On Sale: 14th September 2017

Price: £8.99

ISBN-13: 9781472137005

Reviews

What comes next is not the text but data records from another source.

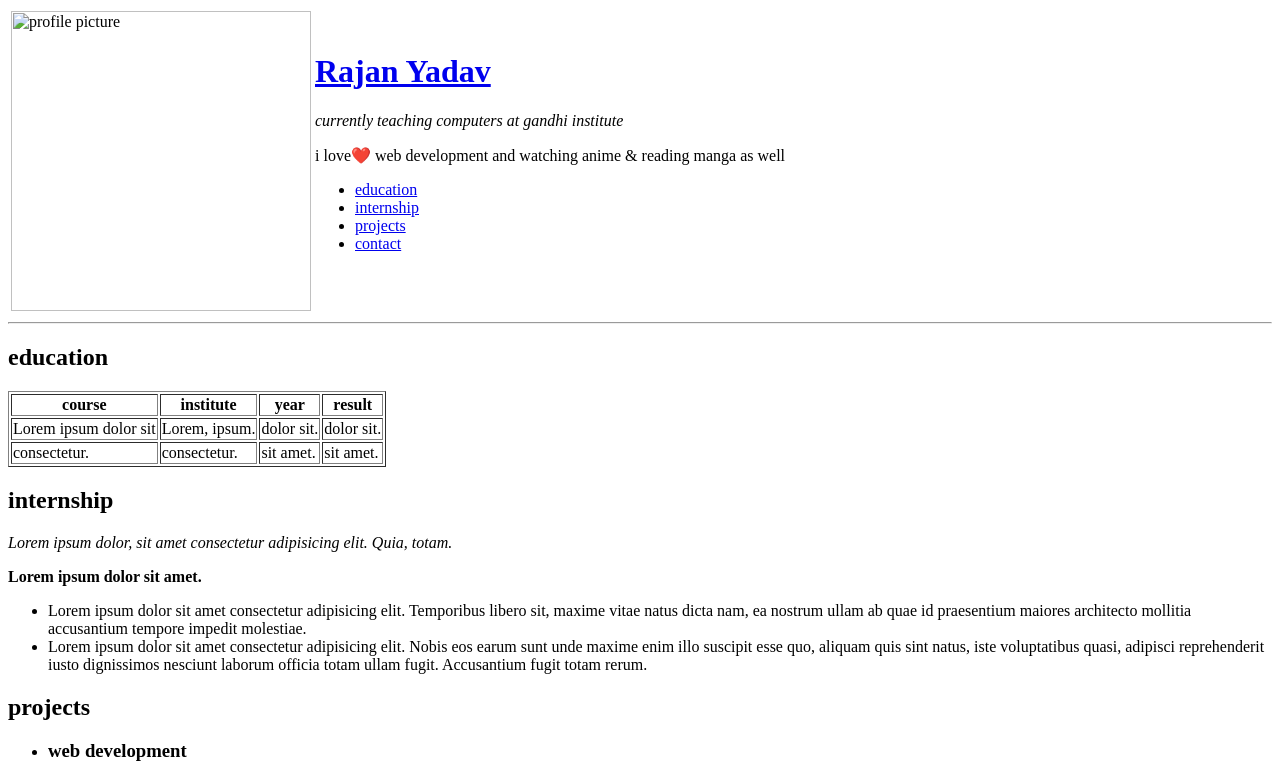
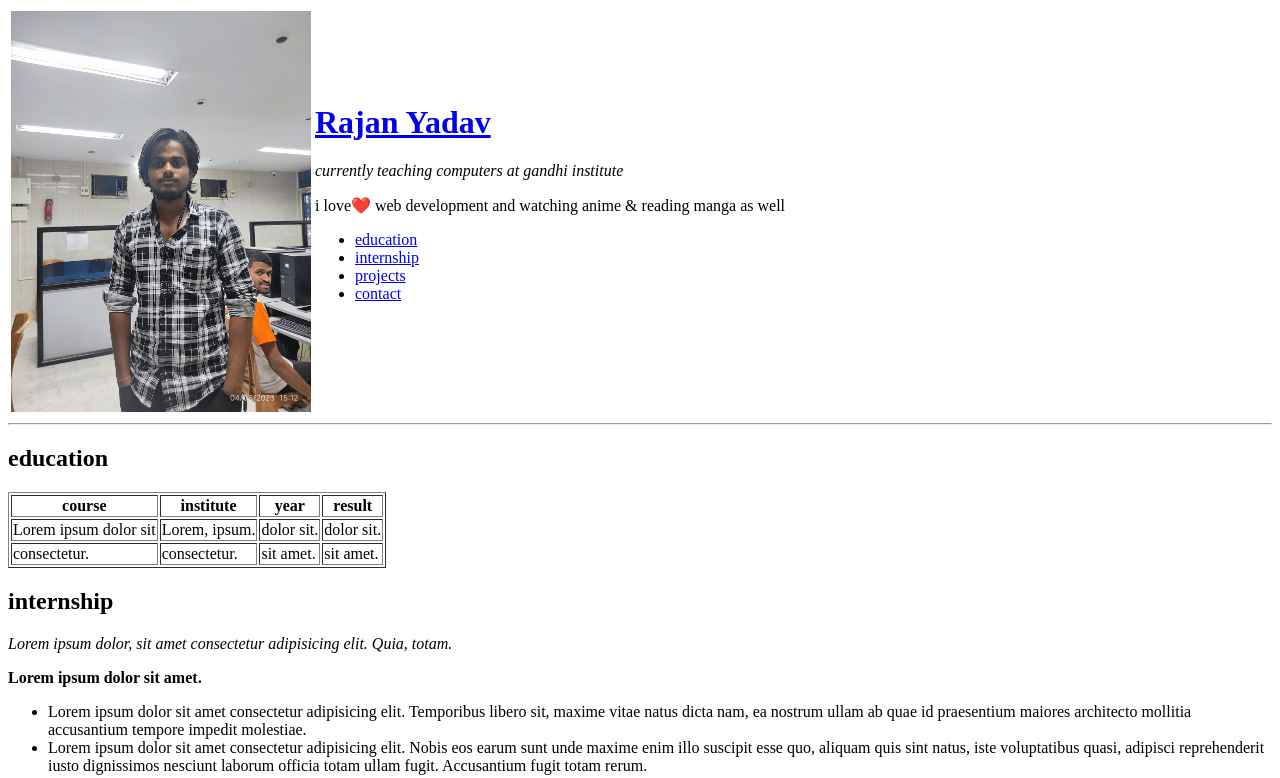
Before and after one commit to rajanyadav786/resume-, a plain HTML site: page index.html in a window 1280 px wide. Shown: the top 778 px of the page. Drawn offline with Linux system fonts and the light colour scheme.

Commit message:
Update index.html
profile pic fix

```diff
--- a/index.html
+++ b/index.html
@@ -10,7 +10,7 @@
     <header>
     <table>
         <tr>
-            <td> <img width="300" src="images/WhatsApp Image 2023-05-19 at 11.01.43 AM.jpeg" alt="profile picture">
+            <td> <img width="300" src="WhatsApp Image 2023-05-19 at 11.01.43 AM.jpeg" alt="profile picture">
             </td>
             <td><h1> <a href="WhatsApp Documents" target="_blank"> Rajan Yadav </h1></a>
                 <p><i>currently teaching computers at gandhi institute </i></p>
```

Atlantis has been adapted to countless ideologies and agendas over time, serving the needs of every sort of reader - "harmless hippies or Heinrich Himmler", in Mr Kershaw's memorable phrase . . . Mr Kershaw closes this chilling chapter [on 'the white-supremacist thread in the Atlantis story'] with a quote from Hannah Arendt suggesting the larger importance of his topic. "The ideal subject of totalitarian rule," Arendt wrote, is "people for whom the distinction between fact and fiction . . . and the distinction between true and false . . . no longer exist." The tortured moves that Mr. Kershaw documents, by which the Atlantis myth has been recast as fact and willfully misread, remind us of how vital such distinctions are for a society striving to stay free.
James Romm, Wall Street Journal